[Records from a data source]
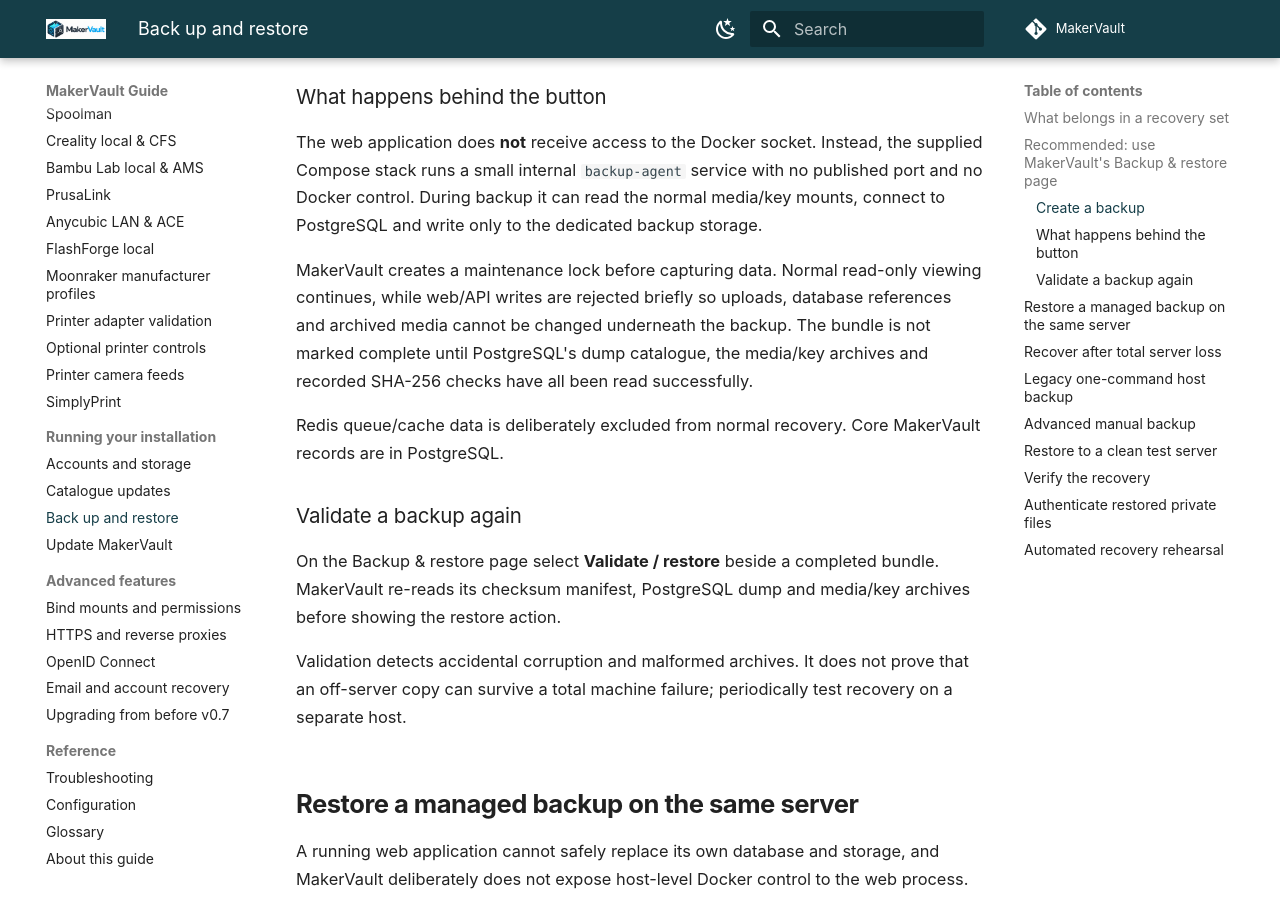
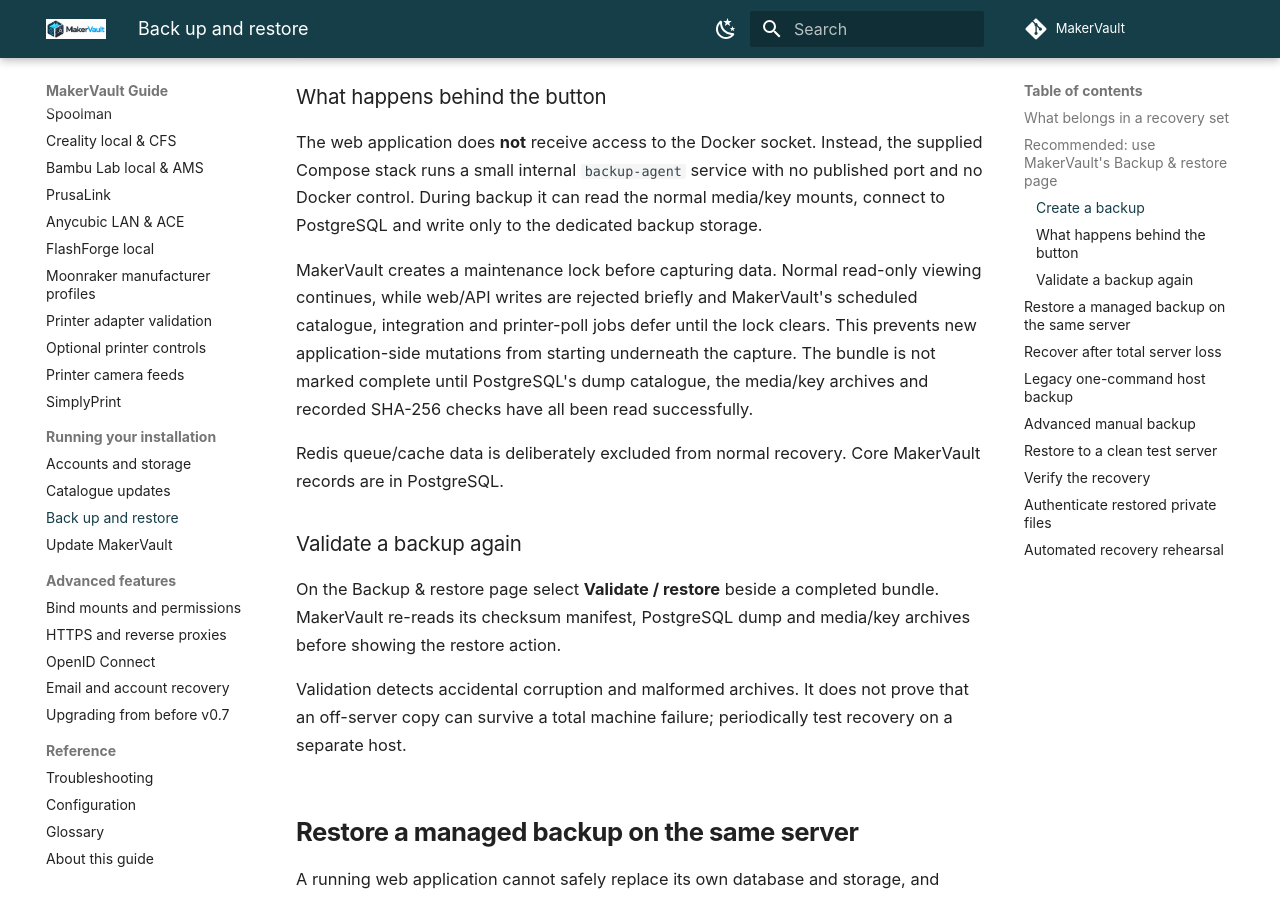
Before and after one commit to gavrd7/MakerVault, an MkDocs documentation site: the page built from docs/guide/administration/backup.md, in a window 1280 px wide and 900 px high, scrolled down 1937 px. Built offline with MkDocs 1.6.1 and Material for MkDocs 9.7.7, drawn with Linux system fonts in a browser that asks for light colours; comment, search, counter and statistics services are not loaded.

Commit message:
Clarify background pause during managed backup

```diff
--- a/docs/guide/administration/backup.md
+++ b/docs/guide/administration/backup.md
@@ -45,7 +45,7 @@
 
 The web application does **not** receive access to the Docker socket. Instead, the supplied Compose stack runs a small internal `backup-agent` service with no published port and no Docker control. During backup it can read the normal media/key mounts, connect to PostgreSQL and write only to the dedicated backup storage.
 
-MakerVault creates a maintenance lock before capturing data. Normal read-only viewing continues, while web/API writes are rejected briefly so uploads, database references and archived media cannot be changed underneath the backup. The bundle is not marked complete until PostgreSQL's dump catalogue, the media/key archives and recorded SHA-256 checks have all been read successfully.
+MakerVault creates a maintenance lock before capturing data. Normal read-only viewing continues, while web/API writes are rejected briefly and MakerVault's scheduled catalogue, integration and printer-poll jobs defer until the lock clears. This prevents new application-side mutations from starting underneath the capture. The bundle is not marked complete until PostgreSQL's dump catalogue, the media/key archives and recorded SHA-256 checks have all been read successfully.
 
 Redis queue/cache data is deliberately excluded from normal recovery. Core MakerVault records are in PostgreSQL.
 
```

Problem to solve — Copy each entry exactly as written. Images should not appear in the copy.

Answer box —
Before and after one commit to gavrd7/MakerVault, an MkDocs documentation site: the page built from docs/guide/administration/backup.md, in a window 1280 px wide and 900 px high, scrolled down 1937 px. Built offline with MkDocs 1.6.1 and Material for MkDocs 9.7.7, drawn with Linux system fonts in a browser that asks for light colours; comment, search, counter and statistics services are not loaded.

Commit message:
Clarify background pause during managed backup

```diff
--- a/docs/guide/administration/backup.md
+++ b/docs/guide/administration/backup.md
@@ -45,7 +45,7 @@
 
 The web application does **not** receive access to the Docker socket. Instead, the supplied Compose stack runs a small internal `backup-agent` service with no published port and no Docker control. During backup it can read the normal media/key mounts, connect to PostgreSQL and write only to the dedicated backup storage.
 
-MakerVault creates a maintenance lock before capturing data. Normal read-only viewing continues, while web/API writes are rejected briefly so uploads, database references and archived media cannot be changed underneath the backup. The bundle is not marked complete until PostgreSQL's dump catalogue, the media/key archives and recorded SHA-256 checks have all been read successfully.
+MakerVault creates a maintenance lock before capturing data. Normal read-only viewing continues, while web/API writes are rejected briefly and MakerVault's scheduled catalogue, integration and printer-poll jobs defer until the lock clears. This prevents new application-side mutations from starting underneath the capture. The bundle is not marked complete until PostgreSQL's dump catalogue, the media/key archives and recorded SHA-256 checks have all been read successfully.
 
 Redis queue/cache data is deliberately excluded from normal recovery. Core MakerVault records are in PostgreSQL.
 
```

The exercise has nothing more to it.